# [Problem]
Wherever the line that contains "Also changed, not" falls, repeat it and the lines after it exactly until the records end, without any pictures.

[Stored records]
↓

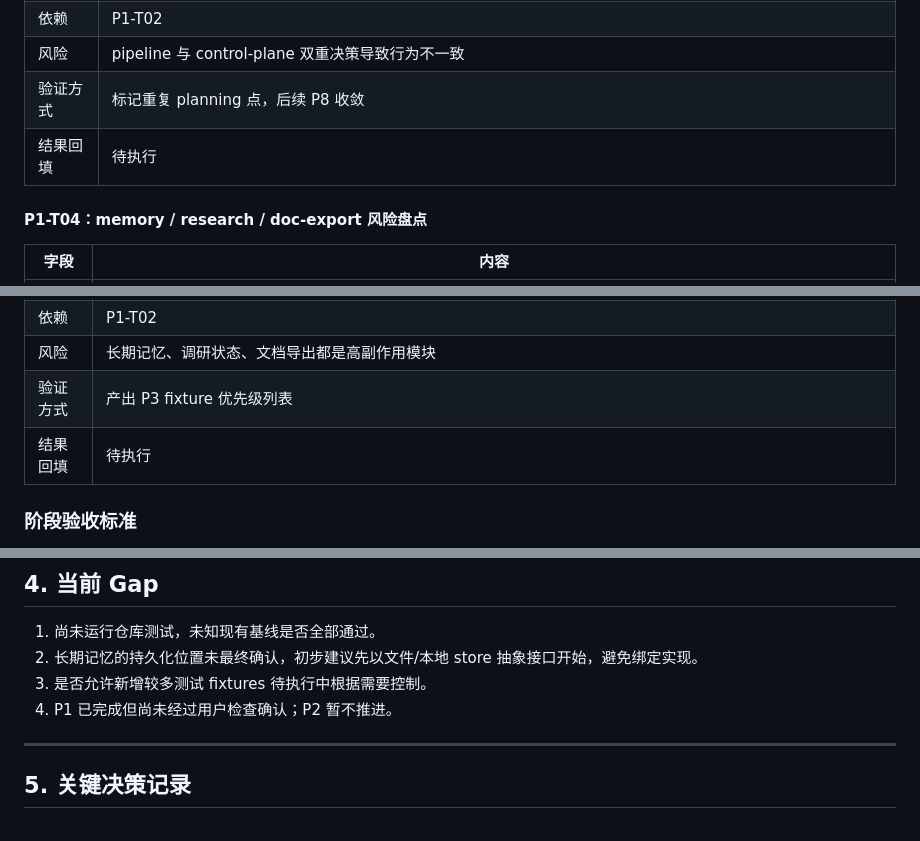
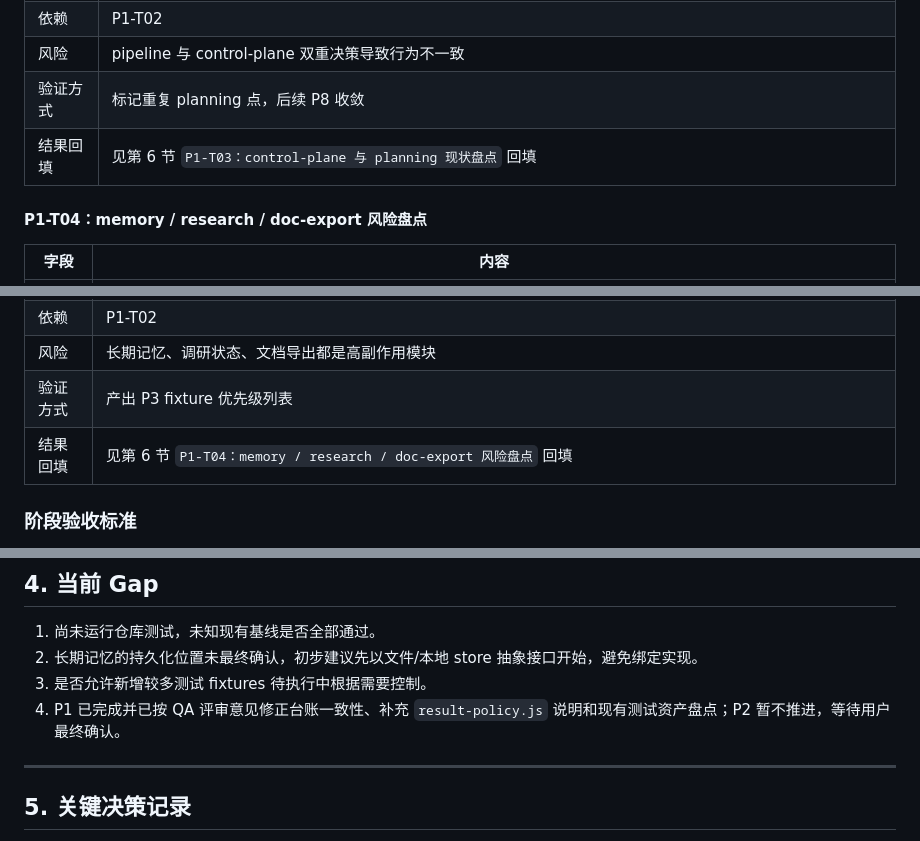
Before and after one commit to kelvin381539960-cyber/feishu-bridge, a Markdown page: docs/brain-kernel-harness-long-memory-task-ledger.md, 3 parts joined by grey strips. Drawn GitHub-style.

```diff
--- a/docs/brain-kernel-harness-long-memory-task-ledger.md
+++ b/docs/brain-kernel-harness-long-memory-task-ledger.md
@@ -143,7 +143,7 @@ Done
 | 依赖 | P1-T02 |
 | 风险 | pipeline 与 control-plane 双重决策导致行为不一致 |
 | 验证方式 | 标记重复 planning 点，后续 P8 收敛 |
-| 结果回填 | 待执行 |
+| 结果回填 | 见第 6 节 `P1-T03：control-plane 与 planning 现状盘点` 回填 |
 
 #### P1-T04：memory / research / doc-export 风险盘点
 
@@ -157,7 +157,7 @@ Done
 | 依赖 | P1-T02 |
 | 风险 | 长期记忆、调研状态、文档导出都是高副作用模块 |
 | 验证方式 | 产出 P3 fixture 优先级列表 |
-| 结果回填 | 待执行 |
+| 结果回填 | 见第 6 节 `P1-T04：memory / research / doc-export 风险盘点` 回填 |
 
 ### 阶段验收标准
 
@@ -737,7 +737,7 @@ Todo
 1. 尚未运行仓库测试，未知现有基线是否全部通过。
 2. 长期记忆的持久化位置未最终确认，初步建议先以文件/本地 store 抽象接口开始，避免绑定实现。
 3. 是否允许新增较多测试 fixtures 待执行中根据需要控制。
-4. P1 已完成但尚未经过用户检查确认；P2 暂不推进。
+4. P1 已完成并已按 QA 评审意见修正台账一致性、补充 `result-policy.js` 说明和现有测试资产盘点；P2 暂不推进，等待用户最终确认。
 
 ---
 
```
Also changed, not shown: other parts of docs/brain-kernel-harness-long-memory-task-ledger.md (+14 -2 lines).
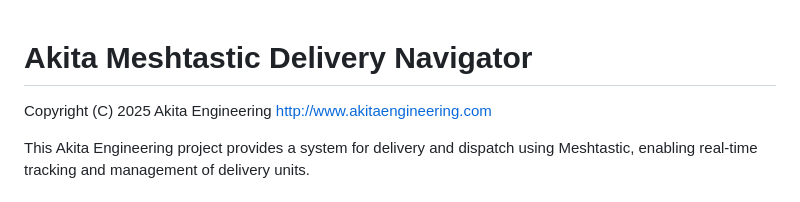
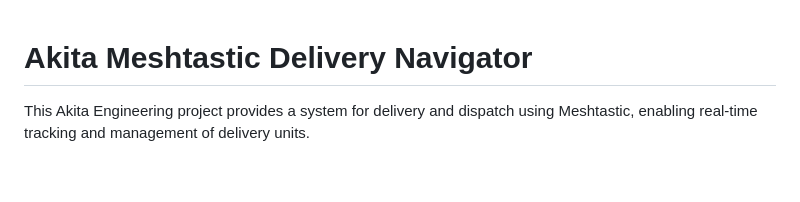
Before and after one commit to AkitaEngineering/Akita-Meshtastic-Delivery-Navigator, a Markdown page: README.md, the part around the change. Rendered like a GitHub page; blank space fills up the shorter version.

```diff
--- a/README.md
+++ b/README.md
@@ -1,5 +1,4 @@
 # Akita Meshtastic Delivery Navigator
- Copyright (C) 2025 Akita Engineering <http://www.akitaengineering.com>
 
 This Akita Engineering project provides a system for delivery and dispatch using Meshtastic, enabling real-time tracking and management of delivery units.
 
```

↑

# [Reply]
Also changed, not shown: other parts of docs/brain-kernel-harness-long-memory-task-ledger.md (+14 -2 lines).
Before and after one commit to AkitaEngineering/Akita-Meshtastic-Delivery-Navigator, a Markdown page: README.md, the part around the change. Rendered like a GitHub page; blank space fills up the shorter version.

```diff
--- a/README.md
+++ b/README.md
@@ -1,5 +1,4 @@
 # Akita Meshtastic Delivery Navigator
- Copyright (C) 2025 Akita Engineering <http://www.akitaengineering.com>
 
 This Akita Engineering project provides a system for delivery and dispatch using Meshtastic, enabling real-time tracking and management of delivery units.
 
```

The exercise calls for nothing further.